● TO DO
Extract the complete data exactly as given.

== Segment start ==

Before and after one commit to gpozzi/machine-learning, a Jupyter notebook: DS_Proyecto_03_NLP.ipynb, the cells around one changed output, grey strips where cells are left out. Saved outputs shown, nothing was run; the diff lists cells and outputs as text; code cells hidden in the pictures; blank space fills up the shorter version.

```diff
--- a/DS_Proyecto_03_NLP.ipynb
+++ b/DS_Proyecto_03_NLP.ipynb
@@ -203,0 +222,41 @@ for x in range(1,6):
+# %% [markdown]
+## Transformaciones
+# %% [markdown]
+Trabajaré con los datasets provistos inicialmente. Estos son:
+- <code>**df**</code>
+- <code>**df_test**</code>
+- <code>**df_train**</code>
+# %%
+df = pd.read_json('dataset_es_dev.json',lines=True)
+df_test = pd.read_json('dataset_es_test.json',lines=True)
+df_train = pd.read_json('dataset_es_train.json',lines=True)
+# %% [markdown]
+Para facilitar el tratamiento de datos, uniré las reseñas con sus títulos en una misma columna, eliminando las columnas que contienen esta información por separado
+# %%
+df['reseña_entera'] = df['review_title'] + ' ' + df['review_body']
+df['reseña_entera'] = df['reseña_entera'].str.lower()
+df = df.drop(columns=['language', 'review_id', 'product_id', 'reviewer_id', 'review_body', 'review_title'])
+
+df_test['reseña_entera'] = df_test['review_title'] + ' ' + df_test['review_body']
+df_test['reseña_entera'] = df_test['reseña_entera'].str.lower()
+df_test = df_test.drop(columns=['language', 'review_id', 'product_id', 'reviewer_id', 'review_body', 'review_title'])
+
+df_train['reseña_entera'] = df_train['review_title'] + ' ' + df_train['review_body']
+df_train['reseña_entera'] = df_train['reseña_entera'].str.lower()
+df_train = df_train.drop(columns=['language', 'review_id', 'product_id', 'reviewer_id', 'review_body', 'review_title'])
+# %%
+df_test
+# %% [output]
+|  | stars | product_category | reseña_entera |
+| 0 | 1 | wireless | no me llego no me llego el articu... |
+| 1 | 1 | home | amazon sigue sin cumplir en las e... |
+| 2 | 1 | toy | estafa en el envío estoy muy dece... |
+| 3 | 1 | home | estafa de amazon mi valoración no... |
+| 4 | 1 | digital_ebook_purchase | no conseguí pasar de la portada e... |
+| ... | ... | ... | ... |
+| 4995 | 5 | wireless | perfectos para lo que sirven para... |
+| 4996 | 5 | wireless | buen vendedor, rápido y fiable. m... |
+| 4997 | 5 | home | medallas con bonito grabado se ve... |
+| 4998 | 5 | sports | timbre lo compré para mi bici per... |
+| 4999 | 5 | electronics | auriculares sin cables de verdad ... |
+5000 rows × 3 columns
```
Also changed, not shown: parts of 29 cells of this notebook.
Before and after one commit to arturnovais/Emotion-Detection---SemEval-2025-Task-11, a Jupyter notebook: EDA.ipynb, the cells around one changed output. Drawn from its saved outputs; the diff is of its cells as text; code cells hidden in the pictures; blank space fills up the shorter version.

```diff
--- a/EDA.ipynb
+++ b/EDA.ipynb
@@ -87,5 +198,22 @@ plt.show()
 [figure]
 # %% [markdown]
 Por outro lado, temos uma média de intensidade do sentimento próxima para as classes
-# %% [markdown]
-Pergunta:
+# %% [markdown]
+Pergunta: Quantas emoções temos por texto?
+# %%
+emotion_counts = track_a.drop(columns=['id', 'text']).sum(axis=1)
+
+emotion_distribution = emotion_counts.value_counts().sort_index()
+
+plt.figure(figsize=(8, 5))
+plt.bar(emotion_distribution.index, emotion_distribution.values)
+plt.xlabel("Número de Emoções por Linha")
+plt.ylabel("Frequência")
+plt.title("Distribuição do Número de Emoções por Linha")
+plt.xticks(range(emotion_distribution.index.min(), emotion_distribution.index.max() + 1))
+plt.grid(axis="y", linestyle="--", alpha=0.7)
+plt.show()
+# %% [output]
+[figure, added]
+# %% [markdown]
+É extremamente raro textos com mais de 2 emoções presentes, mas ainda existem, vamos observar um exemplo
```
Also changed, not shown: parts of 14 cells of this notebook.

== Segment end ==

● RESULT BELOW
Before and after one commit to gpozzi/machine-learning, a Jupyter notebook: DS_Proyecto_03_NLP.ipynb, the cells around one changed output, grey strips where cells are left out. Saved outputs shown, nothing was run; the diff lists cells and outputs as text; code cells hidden in the pictures; blank space fills up the shorter version.

```diff
--- a/DS_Proyecto_03_NLP.ipynb
+++ b/DS_Proyecto_03_NLP.ipynb
@@ -203,0 +222,41 @@ for x in range(1,6):
+# %% [markdown]
+## Transformaciones
+# %% [markdown]
+Trabajaré con los datasets provistos inicialmente. Estos son:
+- <code>**df**</code>
+- <code>**df_test**</code>
+- <code>**df_train**</code>
+# %%
+df = pd.read_json('dataset_es_dev.json',lines=True)
+df_test = pd.read_json('dataset_es_test.json',lines=True)
+df_train = pd.read_json('dataset_es_train.json',lines=True)
+# %% [markdown]
+Para facilitar el tratamiento de datos, uniré las reseñas con sus títulos en una misma columna, eliminando las columnas que contienen esta información por separado
+# %%
+df['reseña_entera'] = df['review_title'] + ' ' + df['review_body']
+df['reseña_entera'] = df['reseña_entera'].str.lower()
+df = df.drop(columns=['language', 'review_id', 'product_id', 'reviewer_id', 'review_body', 'review_title'])
+
+df_test['reseña_entera'] = df_test['review_title'] + ' ' + df_test['review_body']
+df_test['reseña_entera'] = df_test['reseña_entera'].str.lower()
+df_test = df_test.drop(columns=['language', 'review_id', 'product_id', 'reviewer_id', 'review_body', 'review_title'])
+
+df_train['reseña_entera'] = df_train['review_title'] + ' ' + df_train['review_body']
+df_train['reseña_entera'] = df_train['reseña_entera'].str.lower()
+df_train = df_train.drop(columns=['language', 'review_id', 'product_id', 'reviewer_id', 'review_body', 'review_title'])
+# %%
+df_test
+# %% [output]
+|  | stars | product_category | reseña_entera |
+| 0 | 1 | wireless | no me llego no me llego el articu... |
+| 1 | 1 | home | amazon sigue sin cumplir en las e... |
+| 2 | 1 | toy | estafa en el envío estoy muy dece... |
+| 3 | 1 | home | estafa de amazon mi valoración no... |
+| 4 | 1 | digital_ebook_purchase | no conseguí pasar de la portada e... |
+| ... | ... | ... | ... |
+| 4995 | 5 | wireless | perfectos para lo que sirven para... |
+| 4996 | 5 | wireless | buen vendedor, rápido y fiable. m... |
+| 4997 | 5 | home | medallas con bonito grabado se ve... |
+| 4998 | 5 | sports | timbre lo compré para mi bici per... |
+| 4999 | 5 | electronics | auriculares sin cables de verdad ... |
+5000 rows × 3 columns
```
Also changed, not shown: parts of 29 cells of this notebook.
Before and after one commit to arturnovais/Emotion-Detection---SemEval-2025-Task-11, a Jupyter notebook: EDA.ipynb, the cells around one changed output. Drawn from its saved outputs; the diff is of its cells as text; code cells hidden in the pictures; blank space fills up the shorter version.

```diff
--- a/EDA.ipynb
+++ b/EDA.ipynb
@@ -87,5 +198,22 @@ plt.show()
 [figure]
 # %% [markdown]
 Por outro lado, temos uma média de intensidade do sentimento próxima para as classes
-# %% [markdown]
-Pergunta:
+# %% [markdown]
+Pergunta: Quantas emoções temos por texto?
+# %%
+emotion_counts = track_a.drop(columns=['id', 'text']).sum(axis=1)
+
+emotion_distribution = emotion_counts.value_counts().sort_index()
+
+plt.figure(figsize=(8, 5))
+plt.bar(emotion_distribution.index, emotion_distribution.values)
+plt.xlabel("Número de Emoções por Linha")
+plt.ylabel("Frequência")
+plt.title("Distribuição do Número de Emoções por Linha")
+plt.xticks(range(emotion_distribution.index.min(), emotion_distribution.index.max() + 1))
+plt.grid(axis="y", linestyle="--", alpha=0.7)
+plt.show()
+# %% [output]
+[figure, added]
+# %% [markdown]
+É extremamente raro textos com mais de 2 emoções presentes, mas ainda existem, vamos observar um exemplo
```
Also changed, not shown: parts of 14 cells of this notebook.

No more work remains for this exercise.